- What needs to be done -
Could you reproduce all the entries under this sentence exactly, leaving the images aside?

- Entries provided -
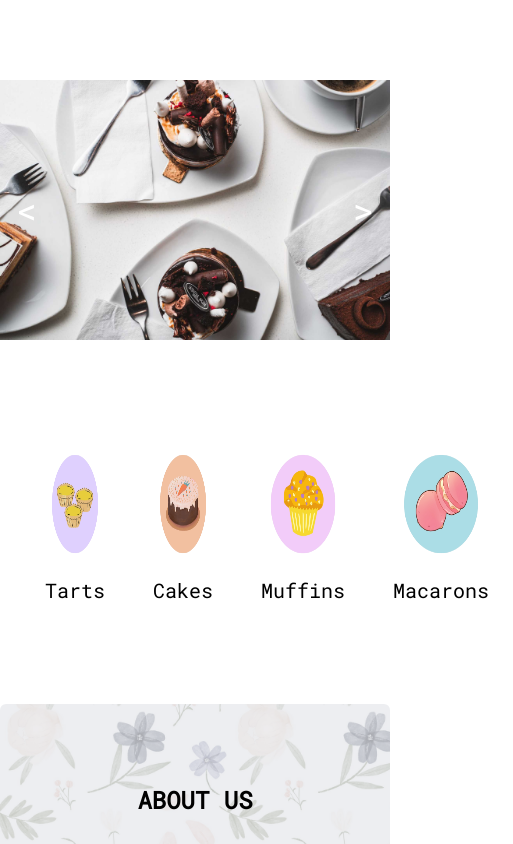
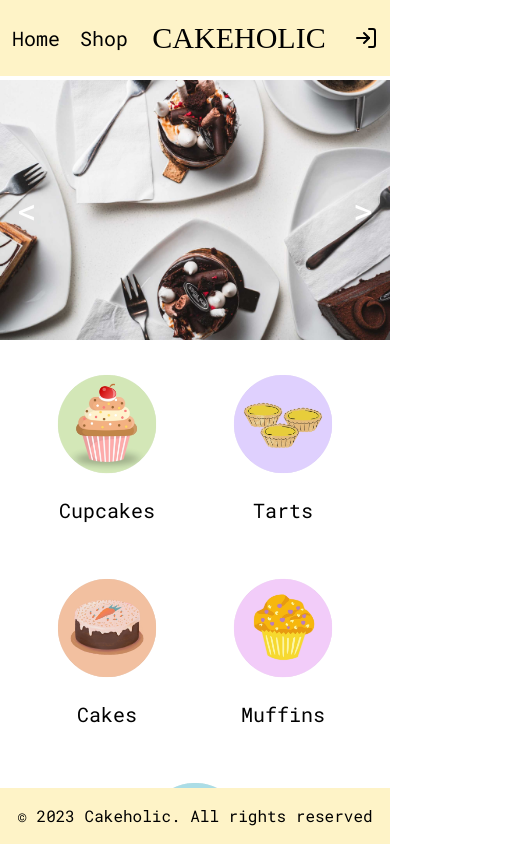
Before and after one commit to phuongmous/cakeholic, a React (Vite) app: page / in a window 390 px wide. Shown: the top 844 px of the page, 513 px wide, since content can reach past the window. Built offline with nearby package versions, Linux system fonts and the light colour scheme; no server answers; a web font is replaced by a local one.

Commit message:
fix mobile view for homepage

```diff
--- a/src/components/Footer/index.jsx
+++ b/src/components/Footer/index.jsx
@@ -1,6 +1,6 @@
 export default function Footer() {
     return(
-        <div className="footer fixed bottom-0 left-0 w-full hidden sm:ml-0 sm:block bg-yellow py-4">
+        <div className="footer fixed bottom-0 left-0 w-full sm:ml-0 sm:block bg-yellow py-4">
            <p>© 2023 Cakeholic. All rights reserved</p>
         </div>
     )
--- a/src/components/Header/index.jsx
+++ b/src/components/Header/index.jsx
@@ -9,17 +9,17 @@ export default function Header ({user, setUser, cart}) {
       };
 
       return (
-        <div className="header fixed top-0 left-0 w-full hidden sm:ml-0 sm:block bg-yellow z-20">
-            <div className="flex items-center justify-between bg-purple px-10 py-4">
-                <div className="flex space-x-4">
+        <div className="header fixed top-0 left-0 w-full sm:ml-0 sm:block bg-yellow z-20">
+            <div className="flex items-center justify-between bg-purple md:px-10 py-4">
+                <div className="flex md:space-x-4">
                     <Link to="/" className="text-black hover:bg-yellow-1 hover:text-white rounded-md px-3 py-2 text-xl font-medium ">Home</Link>
-                    <Link to="/shop" className="text-black hover:bg-yellow-1 hover:text-white rounded-md px-3 py-2 text-xl font-medium">Shop</Link>
+                    <Link to="/shop" className="text-black hover:bg-yellow-1 hover:text-white rounded-md px-2 py-2 text-xl font-medium">Shop</Link>
                 </div>
 
-                <h1 className="text-5xl text-black font-rubik">CAKEHOLIC</h1>
+                <h1 className="text-3xl md:text-5xl l text-black font-rubik">CAKEHOLIC</h1>
                     {' '}
 
-                <div className="flex space-x-4">
+                <div className="flex md:space-x-4">
                     {user ? (
                     <>
                         <Link to="/profile" className="text-black hover:bg-yellow-1 hover:text-white rounded-md px-3 py-2 text-2xl font-medium"><LuUserCircle2 /></Link> {' '}
--- a/src/pages/HomePage/index.jsx
+++ b/src/pages/HomePage/index.jsx
@@ -60,8 +60,8 @@ export default function HomePage({handleAddToOrder}) {
           &gt;
         </button>
       </div>
-      <div className= "flex items-center justify-center m-20">
-        <ul className="flex">
+      <div className= "flex items-center justify-center overflow-hidden">
+        <ul className="flex max-w-[100vw] flex-wrap justify-center">
           {[
             { image: cupcakes, category: 'Cupcakes' },
             { image: tarts, category: 'Tarts' },
```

- Answer section -
Before and after one commit to phuongmous/cakeholic, a React (Vite) app: page / in a window 390 px wide. Shown: the top 844 px of the page, 513 px wide, since content can reach past the window. Built offline with nearby package versions, Linux system fonts and the light colour scheme; no server answers; a web font is replaced by a local one.

Commit message:
fix mobile view for homepage

```diff
--- a/src/components/Footer/index.jsx
+++ b/src/components/Footer/index.jsx
@@ -1,6 +1,6 @@
 export default function Footer() {
     return(
-        <div className="footer fixed bottom-0 left-0 w-full hidden sm:ml-0 sm:block bg-yellow py-4">
+        <div className="footer fixed bottom-0 left-0 w-full sm:ml-0 sm:block bg-yellow py-4">
            <p>© 2023 Cakeholic. All rights reserved</p>
         </div>
     )
--- a/src/components/Header/index.jsx
+++ b/src/components/Header/index.jsx
@@ -9,17 +9,17 @@ export default function Header ({user, setUser, cart}) {
       };
 
       return (
-        <div className="header fixed top-0 left-0 w-full hidden sm:ml-0 sm:block bg-yellow z-20">
-            <div className="flex items-center justify-between bg-purple px-10 py-4">
-                <div className="flex space-x-4">
+        <div className="header fixed top-0 left-0 w-full sm:ml-0 sm:block bg-yellow z-20">
+            <div className="flex items-center justify-between bg-purple md:px-10 py-4">
+                <div className="flex md:space-x-4">
                     <Link to="/" className="text-black hover:bg-yellow-1 hover:text-white rounded-md px-3 py-2 text-xl font-medium ">Home</Link>
-                    <Link to="/shop" className="text-black hover:bg-yellow-1 hover:text-white rounded-md px-3 py-2 text-xl font-medium">Shop</Link>
+                    <Link to="/shop" className="text-black hover:bg-yellow-1 hover:text-white rounded-md px-2 py-2 text-xl font-medium">Shop</Link>
                 </div>
 
-                <h1 className="text-5xl text-black font-rubik">CAKEHOLIC</h1>
+                <h1 className="text-3xl md:text-5xl l text-black font-rubik">CAKEHOLIC</h1>
                     {' '}
 
-                <div className="flex space-x-4">
+                <div className="flex md:space-x-4">
                     {user ? (
                     <>
                         <Link to="/profile" className="text-black hover:bg-yellow-1 hover:text-white rounded-md px-3 py-2 text-2xl font-medium"><LuUserCircle2 /></Link> {' '}
--- a/src/pages/HomePage/index.jsx
+++ b/src/pages/HomePage/index.jsx
@@ -60,8 +60,8 @@ export default function HomePage({handleAddToOrder}) {
           &gt;
         </button>
       </div>
-      <div className= "flex items-center justify-center m-20">
-        <ul className="flex">
+      <div className= "flex items-center justify-center overflow-hidden">
+        <ul className="flex max-w-[100vw] flex-wrap justify-center">
           {[
             { image: cupcakes, category: 'Cupcakes' },
             { image: tarts, category: 'Tarts' },
```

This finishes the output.